-- MATERIALS PROVIDED follows --

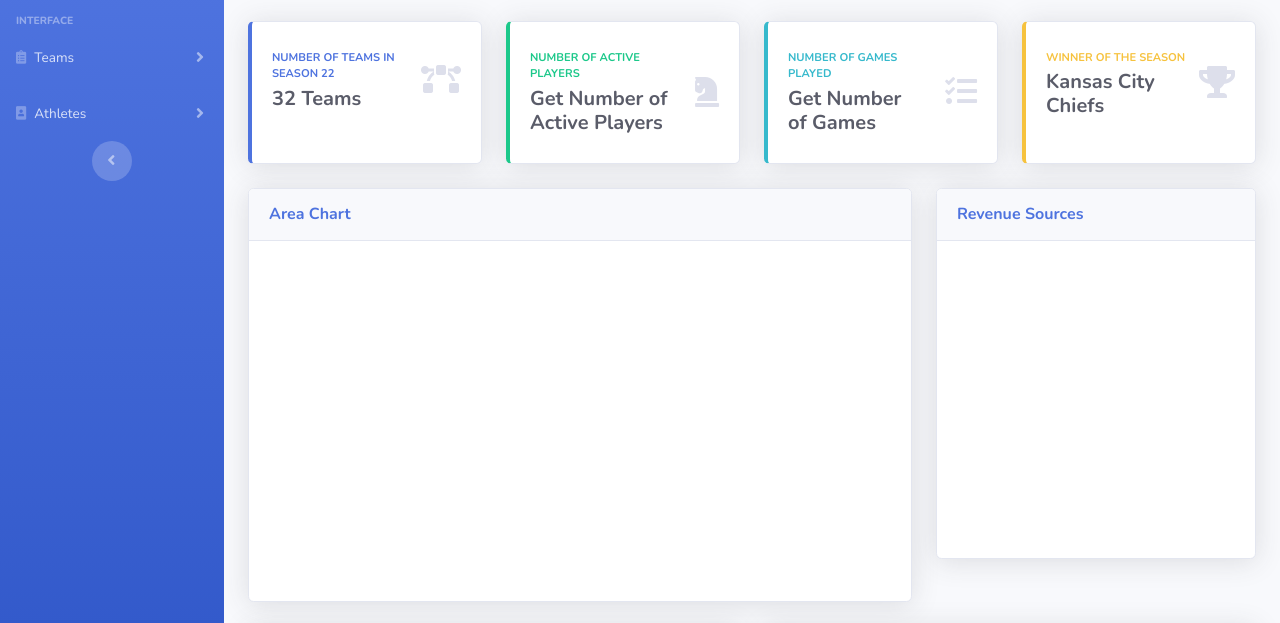
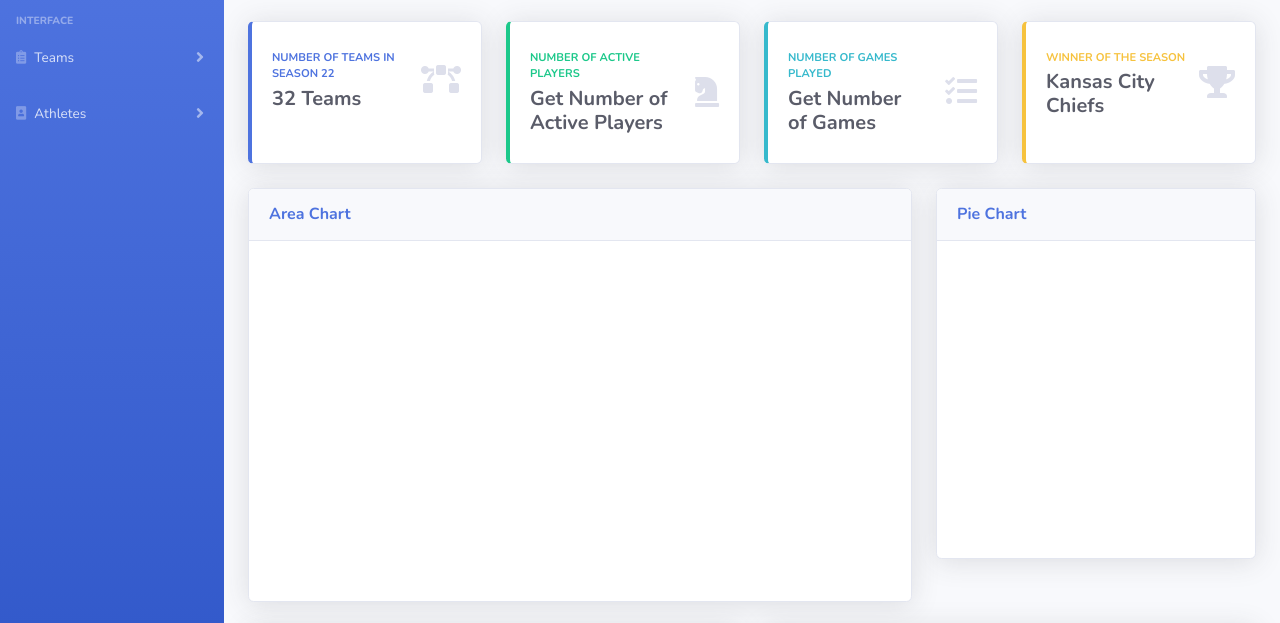
Before and after one commit to gusmendesbh/project3-group1, a plain HTML site: page index.html in a window 1280 px wide. Shown: the part 131-754 px from the top of the page. Drawn offline with nearby package versions, Linux system fonts and the light colour scheme.

Commit message:
edited html file

```diff
--- a/index.html
+++ b/index.html
@@ -86,10 +86,6 @@
                 </div>
             </li>
 
-            <!-- Sidebar Toggler (Sidebar) -->
-            <div class="text-center d-none d-md-inline">
-                <button class="rounded-circle border-0" id="sidebarToggle"></button>
-            </div>
 
 
         </ul>
@@ -254,7 +250,7 @@
                                 <!-- Card Header - Dropdown -->
                                 <div
                                     class="card-header py-3 d-flex flex-row align-items-center justify-content-between">
-                                    <h6 class="m-0 font-weight-bold text-primary">Revenue Sources</h6>
+                                    <h6 class="m-0 font-weight-bold text-primary">Pie Chart</h6>
                                 </div>
                                 <!-- Card Body -->
                                 <div class="card-body">
@@ -275,7 +271,7 @@
                             <!-- Project Card Example -->
                             <div class="card shadow mb-4">
                                 <div class="card-header py-3">
-                                    <h6 class="m-0 font-weight-bold text-primary">Map</h6>
+                                    <h6 class="m-0 font-weight-bold text-primary">Map Chart</h6>
                                 </div>
                                 <div class="card-body">
                                     <div class="chart-map pt-4 pb-2">
```
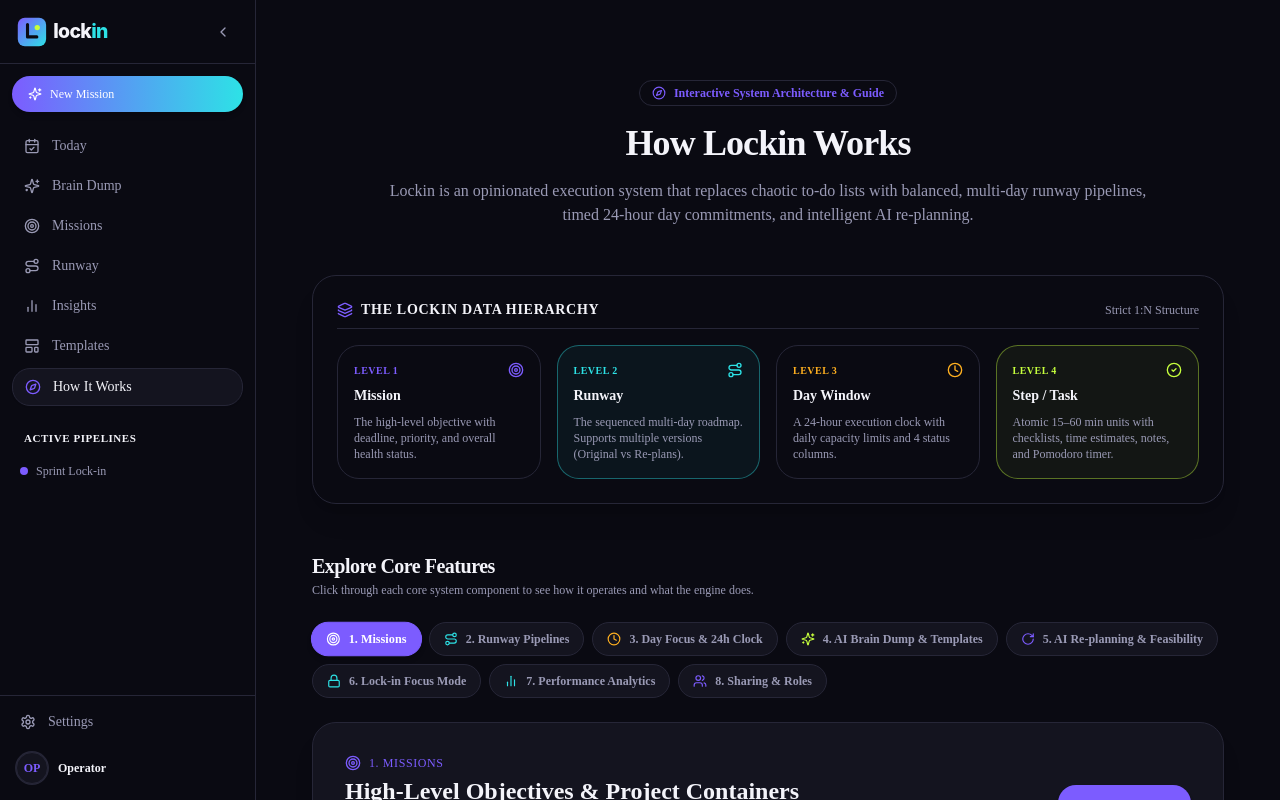
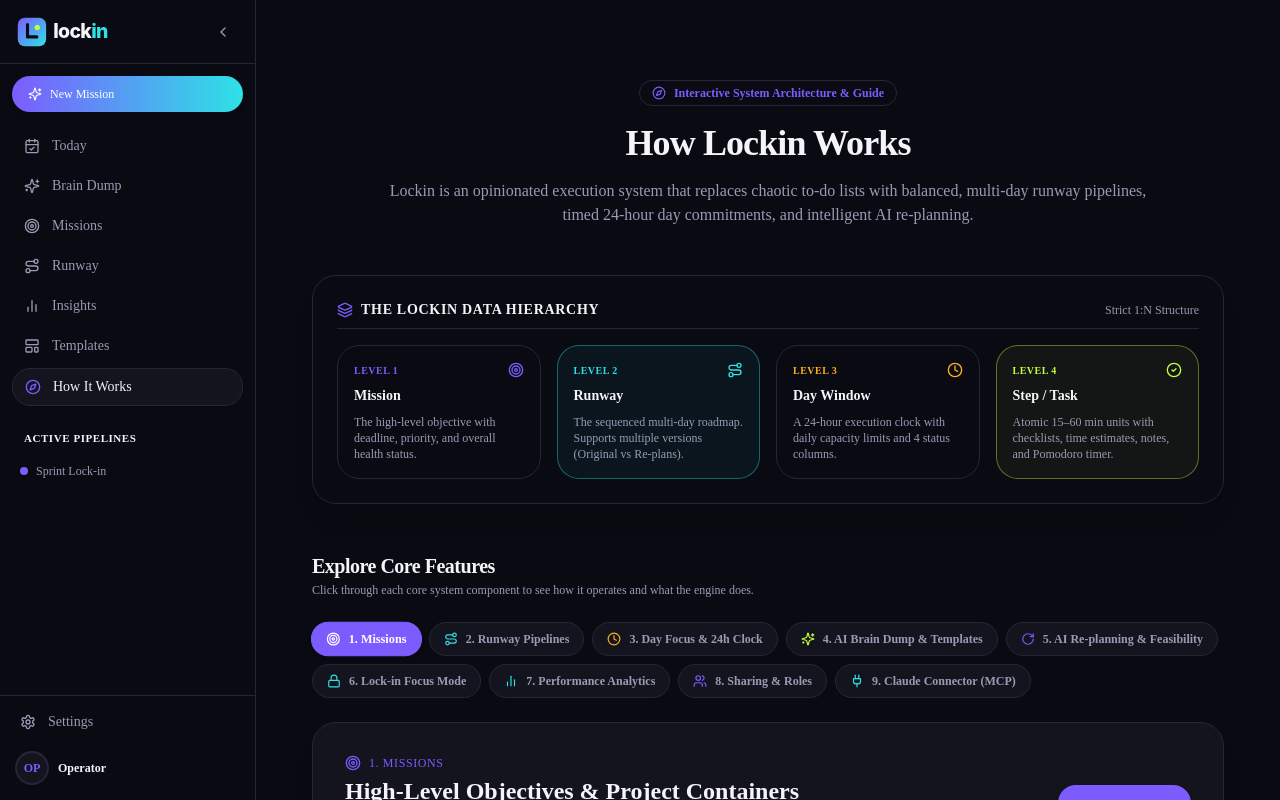
Before and after one commit to dulsara30/Lockin, a Next.js app: page /how-it-works in a window 1280 px wide. Shown: the top 800 px of the page. Built offline with nearby package versions, Linux system fonts and the light colour scheme; no server answers.

Commit message:
docs(guide): explain the MCP connector and add contact details
Adds a Connector section to How It Works and an invite-only note

pointing to dulsaramanakal.me, also shown on the consent error.

```diff
--- a/src/app/oauth/authorize/page.tsx
+++ b/src/app/oauth/authorize/page.tsx
@@ -83,7 +83,7 @@
   if (!isEmailAllowed(session.user.email, allowed)) {
     return (
       <ErrorCard
-        message={`${session.user.email ?? 'This account'} is not allowed to connect apps. Sign in with an authorized account.`}
+        message={`${session.user.email ?? 'This account'} is not allowed to connect apps. MCP access is invite-only: to request it, contact the developer via dulsaramanakal.me.`}
       />
     );
   }
--- a/src/features/guide/components/how-it-works-view.tsx
+++ b/src/features/guide/components/how-it-works-view.tsx
@@ -25,6 +25,7 @@
   Sliders,
   ShieldCheck,
   Users,
+  Plug,
 } from 'lucide-react';
 import { Button } from '@/components/ui/button';
 import { cn } from '@/lib/utils';
@@ -227,6 +228,29 @@
       'Permissions are re-checked on the server for every single request (never trusted from the browser or cached in the session), so removing someone takes effect immediately. Non-members get "not found" so private missions are never revealed. Membership changes are written to the activity log.',
     actionUrl: '/missions',
     actionLabel: 'Open Missions',
+  },
+  {
+    id: 'mcp',
+    name: '9. Claude Connector (MCP)',
+    tagline: 'Let Claude Plan and Manage Lockin For You, Securely',
+    icon: Plug,
+    color: 'text-info',
+    description:
+      'Lockin includes a private MCP server so Claude can read your plans, generate and save runways, update steps and more, acting as you with the exact access you grant.',
+    whatItDoes: [
+      'Read only, Read & write or Full access: you choose on the consent screen, and tools above that level are hidden from Claude.',
+      'Everything respects your normal permissions: owner, editor and viewer rules apply to Claude exactly as they do to you.',
+      'Deleting, archiving and sharing always show a preview first and need your approval in the chat before they run.',
+    ],
+    howItWorks: [
+      'Add Lockin as a custom connector in Claude using your site URL followed by /api/mcp, then sign in with Google or email and press Allow.',
+      'Manage or disconnect any connected app in Settings, then Connected apps. Access is revoked immediately.',
+      'Access is invite-only. To request access or ask a question, contact the developer through dulsaramanakal.me.',
+    ],
+    systemAction:
+      'Lockin is its own OAuth 2.1 server (PKCE, single-use codes, rotating refresh tokens stored only as hashes). Every call is audited, rate-limited and re-checked against your account. Deleting missions or users and database access are never available to Claude.',
+    actionUrl: '/settings',
+    actionLabel: 'Open Connected apps',
   },
 ];
 
```
Also changed, not shown: 1 other file (tests, documents, lock files or other folders).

-- MATERIALS PROVIDED concluded --

§ **ABOUT THIS TASK**:
Reproduce each line of the records in which the string "button" appears.

§ **EXERCISE OUTPUT**:
-                <button class="rounded-circle border-0" id="sidebarToggle"></button>
 import { Button } from '@/components/ui/button';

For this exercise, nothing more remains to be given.